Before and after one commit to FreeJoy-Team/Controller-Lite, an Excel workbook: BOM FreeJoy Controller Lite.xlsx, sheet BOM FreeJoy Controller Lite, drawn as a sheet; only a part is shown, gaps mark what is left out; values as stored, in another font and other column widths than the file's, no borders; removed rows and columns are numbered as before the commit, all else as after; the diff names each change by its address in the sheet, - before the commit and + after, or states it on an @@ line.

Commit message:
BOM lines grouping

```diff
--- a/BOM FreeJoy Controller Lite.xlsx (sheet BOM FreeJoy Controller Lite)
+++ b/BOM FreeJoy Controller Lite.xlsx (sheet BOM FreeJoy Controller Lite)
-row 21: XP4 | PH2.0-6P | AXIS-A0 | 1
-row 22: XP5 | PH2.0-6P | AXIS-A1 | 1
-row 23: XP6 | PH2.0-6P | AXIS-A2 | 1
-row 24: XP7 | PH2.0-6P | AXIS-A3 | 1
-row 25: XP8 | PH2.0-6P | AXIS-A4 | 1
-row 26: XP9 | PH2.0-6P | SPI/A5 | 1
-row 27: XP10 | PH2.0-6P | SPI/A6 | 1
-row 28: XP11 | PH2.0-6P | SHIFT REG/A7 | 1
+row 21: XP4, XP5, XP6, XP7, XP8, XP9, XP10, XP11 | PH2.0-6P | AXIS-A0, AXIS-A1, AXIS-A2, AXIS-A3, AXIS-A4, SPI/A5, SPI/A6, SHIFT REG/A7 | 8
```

==

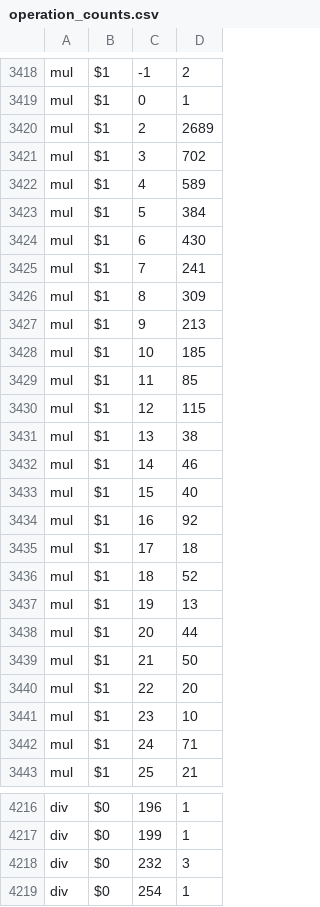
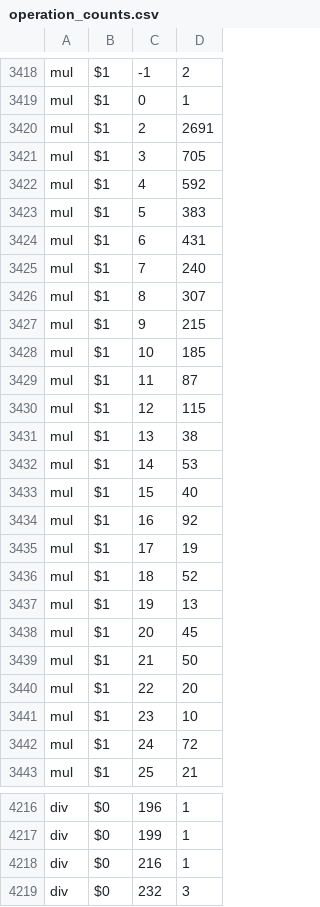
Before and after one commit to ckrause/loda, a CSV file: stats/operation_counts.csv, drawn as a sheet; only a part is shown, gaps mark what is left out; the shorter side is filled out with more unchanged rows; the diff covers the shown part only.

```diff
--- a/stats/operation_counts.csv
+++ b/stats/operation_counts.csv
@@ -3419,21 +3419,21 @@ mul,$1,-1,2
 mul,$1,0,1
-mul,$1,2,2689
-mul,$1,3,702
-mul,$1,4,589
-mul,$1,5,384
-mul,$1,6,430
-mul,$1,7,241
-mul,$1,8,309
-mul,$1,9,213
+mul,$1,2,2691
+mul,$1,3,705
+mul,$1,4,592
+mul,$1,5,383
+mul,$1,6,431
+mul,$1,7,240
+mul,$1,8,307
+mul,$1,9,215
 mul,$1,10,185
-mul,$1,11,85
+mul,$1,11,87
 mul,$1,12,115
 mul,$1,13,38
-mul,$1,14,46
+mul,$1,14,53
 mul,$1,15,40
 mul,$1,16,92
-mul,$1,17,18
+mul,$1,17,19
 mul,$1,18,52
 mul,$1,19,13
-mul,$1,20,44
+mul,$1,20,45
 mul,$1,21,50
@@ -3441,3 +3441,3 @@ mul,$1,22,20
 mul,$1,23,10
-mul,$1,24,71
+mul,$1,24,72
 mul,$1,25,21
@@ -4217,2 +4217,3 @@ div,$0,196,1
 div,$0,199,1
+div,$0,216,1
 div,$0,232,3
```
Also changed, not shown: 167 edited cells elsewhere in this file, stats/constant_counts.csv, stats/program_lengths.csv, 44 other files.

...

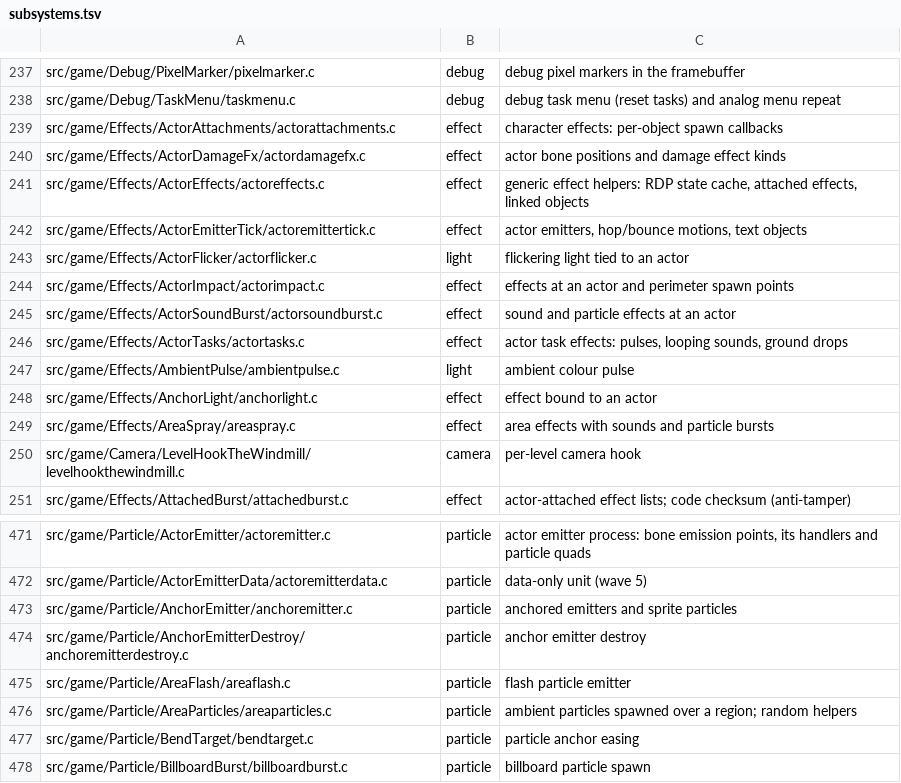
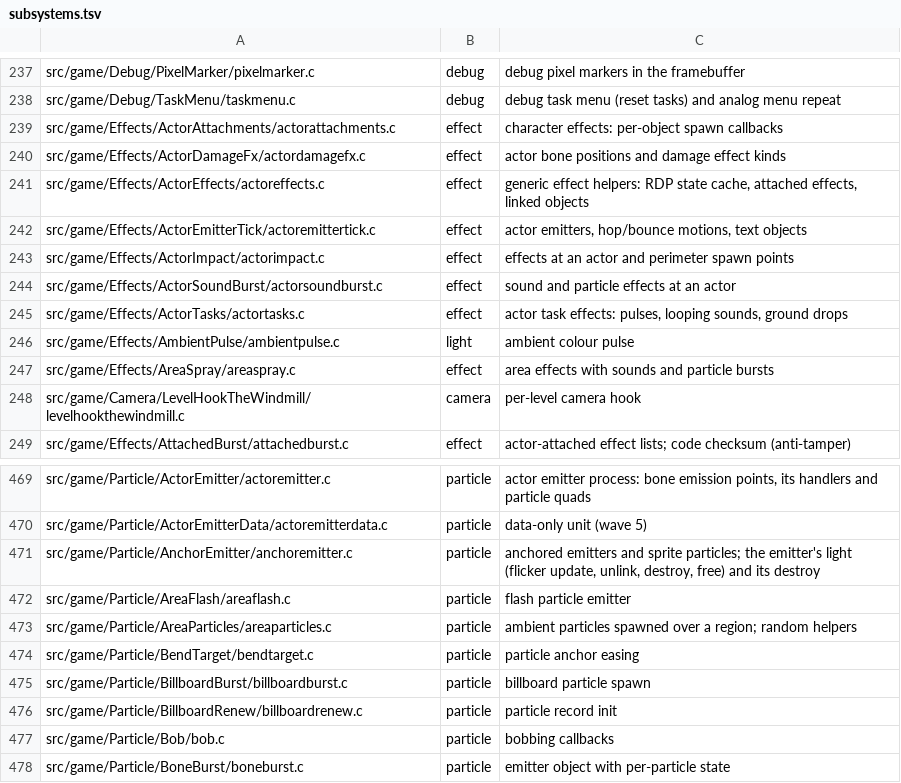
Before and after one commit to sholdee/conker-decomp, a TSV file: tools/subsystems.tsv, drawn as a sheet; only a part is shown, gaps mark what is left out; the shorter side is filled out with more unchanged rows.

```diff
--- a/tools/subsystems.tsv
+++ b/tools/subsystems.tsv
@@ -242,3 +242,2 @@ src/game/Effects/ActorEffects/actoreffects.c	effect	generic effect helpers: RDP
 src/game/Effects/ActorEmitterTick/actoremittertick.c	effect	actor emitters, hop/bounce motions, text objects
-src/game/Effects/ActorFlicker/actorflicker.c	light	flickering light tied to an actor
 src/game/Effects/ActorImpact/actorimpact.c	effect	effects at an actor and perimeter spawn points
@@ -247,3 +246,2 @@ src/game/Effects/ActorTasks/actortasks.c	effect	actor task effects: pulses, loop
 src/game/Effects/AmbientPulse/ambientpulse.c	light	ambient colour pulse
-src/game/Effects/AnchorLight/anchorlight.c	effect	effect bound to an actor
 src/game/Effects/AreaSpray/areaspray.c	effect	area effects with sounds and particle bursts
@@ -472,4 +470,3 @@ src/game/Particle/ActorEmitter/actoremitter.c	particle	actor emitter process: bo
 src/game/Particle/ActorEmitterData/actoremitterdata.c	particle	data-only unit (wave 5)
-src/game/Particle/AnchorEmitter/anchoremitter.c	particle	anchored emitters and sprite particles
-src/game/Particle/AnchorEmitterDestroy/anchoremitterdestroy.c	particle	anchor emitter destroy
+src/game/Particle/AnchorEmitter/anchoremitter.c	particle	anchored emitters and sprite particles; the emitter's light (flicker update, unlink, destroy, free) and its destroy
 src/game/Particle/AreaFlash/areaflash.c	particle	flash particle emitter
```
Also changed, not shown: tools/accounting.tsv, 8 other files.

## YOUR OBJECTIVE:
The answer must be every line from the records above that contains the word "AXIS", copied out.

## EXERCISE OUTPUT:
-row 21: XP4 | PH2.0-6P | AXIS-A0 | 1
-row 22: XP5 | PH2.0-6P | AXIS-A1 | 1
-row 23: XP6 | PH2.0-6P | AXIS-A2 | 1
-row 24: XP7 | PH2.0-6P | AXIS-A3 | 1
-row 25: XP8 | PH2.0-6P | AXIS-A4 | 1
+row 21: XP4, XP5, XP6, XP7, XP8, XP9, XP10, XP11 | PH2.0-6P | AXIS-A0, AXIS-A1, AXIS-A2, AXIS-A3, AXIS-A4, SPI/A5, SPI/A6, SHIFT REG/A7 | 8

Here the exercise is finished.